In accordance with the Withdrawal Act of 1994, the DoN has prepared a Draft Legislative Environmental Impact Statement (LEIS) that addresses the purpose and need to continue the land withdrawal for the CMAGR. The Draft LEIS also assesses alternatives for realigning the range boundary, determining the duration for the continuing withdrawal, and assigning DoN and BLM jurisdictions and management responsibilities for land in the range. In addition to an alternative that would retain the current range boundary, the Draft LEIS also assesses alternatives that would release land north of the Bradshaw Trail and south of the Niland-Blythe Road that is no longer needed for military purposes and that would generally align the boundary with the Bradshaw Trail and/or a segment of the Union Pacific Railroad.
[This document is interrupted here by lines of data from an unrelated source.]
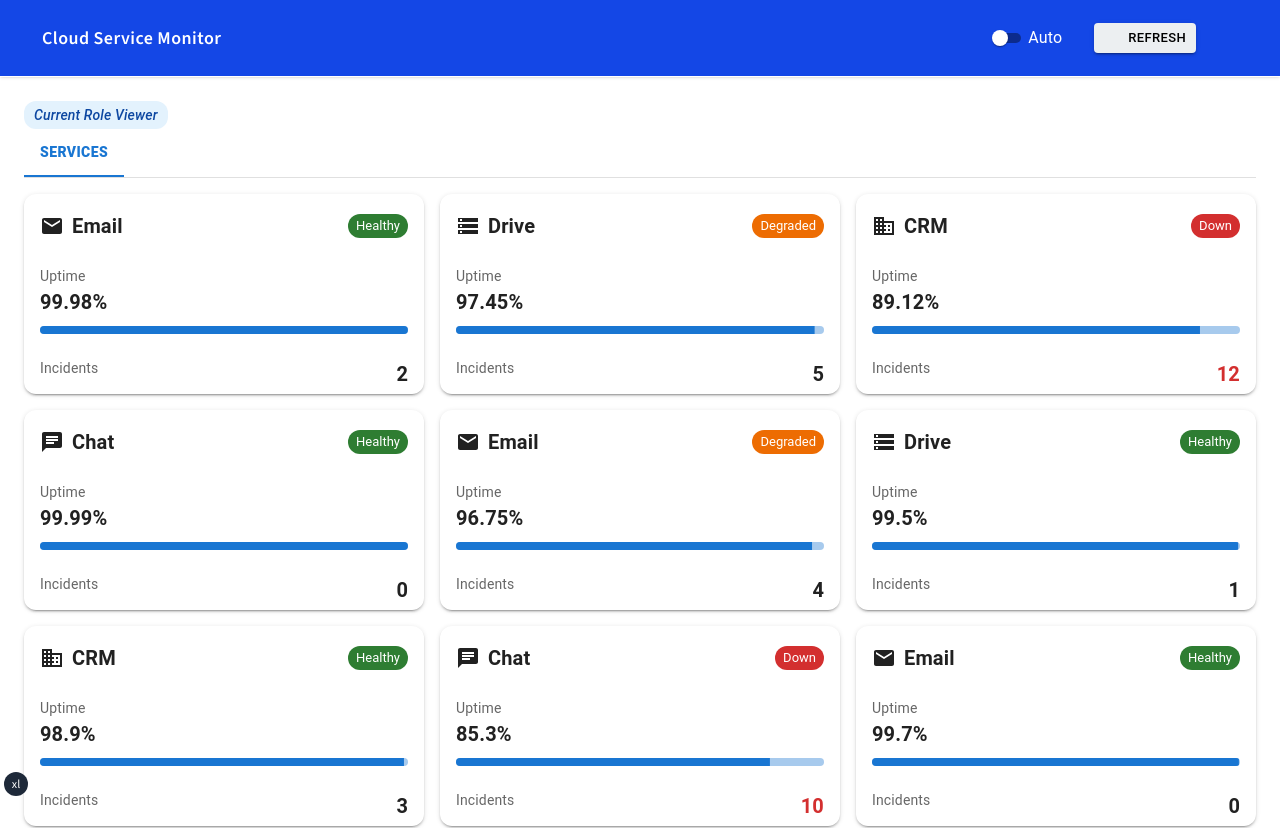
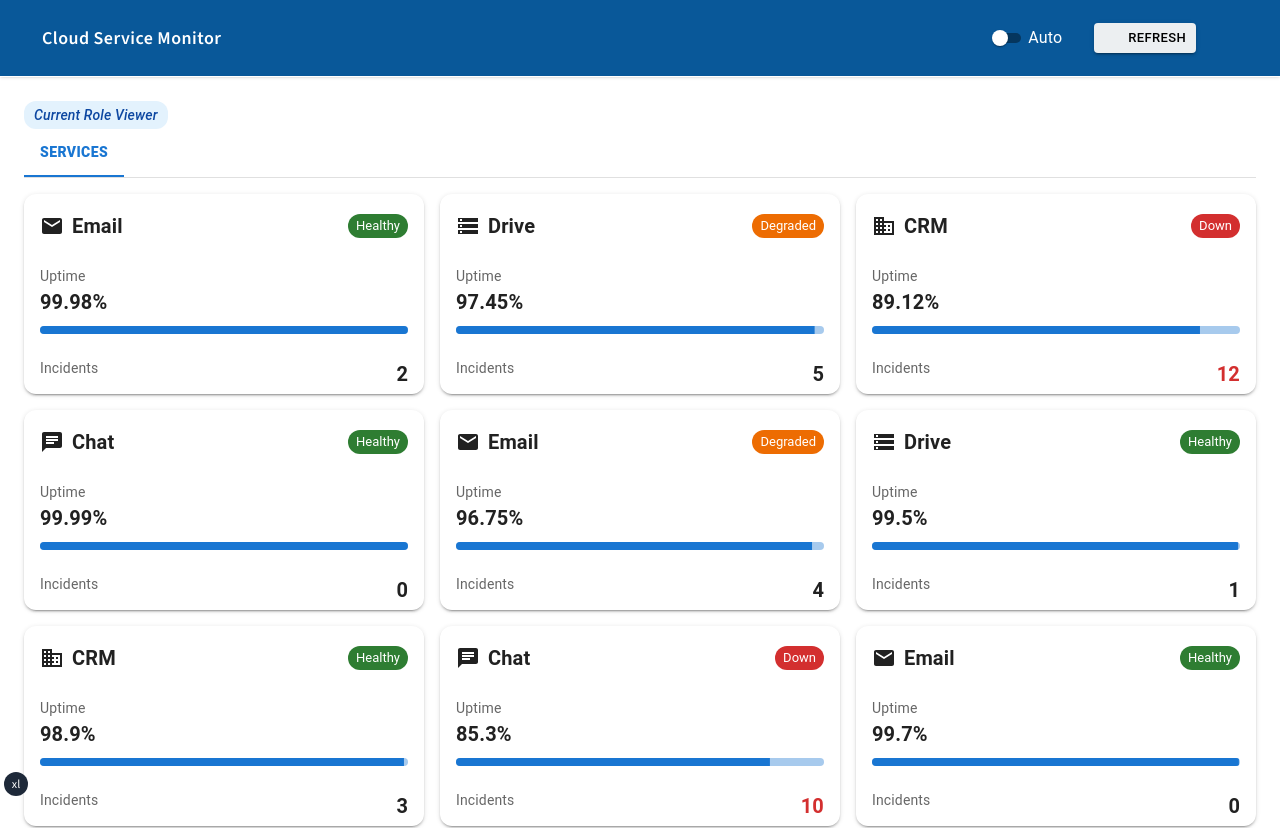
Before and after one commit to Abhilash-Potegaonkar/cloud-service-monitor, a Next.js app: page / in a window 1280 px wide. Shown: the top 828 px of the page. Built offline with nearby package versions, Linux system fonts and the light colour scheme; some icons are missing.

Commit message:
navbar color updated

```diff
--- a/src/components/SiteHeader.tsx
+++ b/src/components/SiteHeader.tsx
@@ -32,7 +32,7 @@ const SiteHeader = ({ onRefresh, autoRefresh, setAutoRefresh }: Props) => {
     };
     return (
         //todo navbar
-        <header className="sticky top-0 z-40 w-full border-b bg-blue-700 text-white shadow-sm">
+        <header className="sticky top-0 z-40 w-full border-b bg-[#095899] text-white shadow-sm">
             <div className="px-4 py-3 flex flex-col sm:flex-row sm:items-center sm:justify-between gap-3">
                 <div className="flex items-center gap-2 text-base sm:text-lg font-semibold tracking-wide">
                     <CloudIcon fontSize="medium" />
```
The Withdrawal Act of 1994 assigns management responsibility for the withdrawn land in the CMAGR to the BLM, but leaves responsibility for managing the DoN land to that Department. The DoN conducts its environmental stewardship responsibilities in accordance with the Sikes Act while the BLM conducts its responsibilities in accordance with Federal Land Policy and Management Act (FLPMA). As a result of these provisions, the checkerboard land jurisdiction pattern, and important differences in Sikes Act and FLPMA guidance, land management at the range is complicated. To some degree, land management at the range also is encumbered by overlaps, redundancies, and gaps between BLM and DoN responsibilities. The Draft LEIS provides three alternatives for assigning BLM and DoN management responsibilities. One of these alternatives would continue the existing split between BLM and DoN responsibilities, but the other two would each consolidate and simplify the land management situation at the CMAGR by assigning all management responsibility to the DoN and relieving the BLM of a continuing active roll for the withdrawn land. One of these two alternatives would transfer management responsibility for the withdrawn BLM land to the DoN for the duration of the land withdrawal. The DoN would manage the entire range in accordance with the Sikes Act. The second alternative would transfer jurisdiction for the BLM land to the DoN. The transfer of jurisdiction would not be limited to a predetermined duration of 20 or 25 years, but rather would remain in effect until such time that the need for the range may end and it is deactivated and closed. Consolidating jurisdiction for all of the DoN and BLM land in the CMAGR with the DoN would also have the effect of making the DoN responsible for managing all land within the range in accordance with the Sikes Act.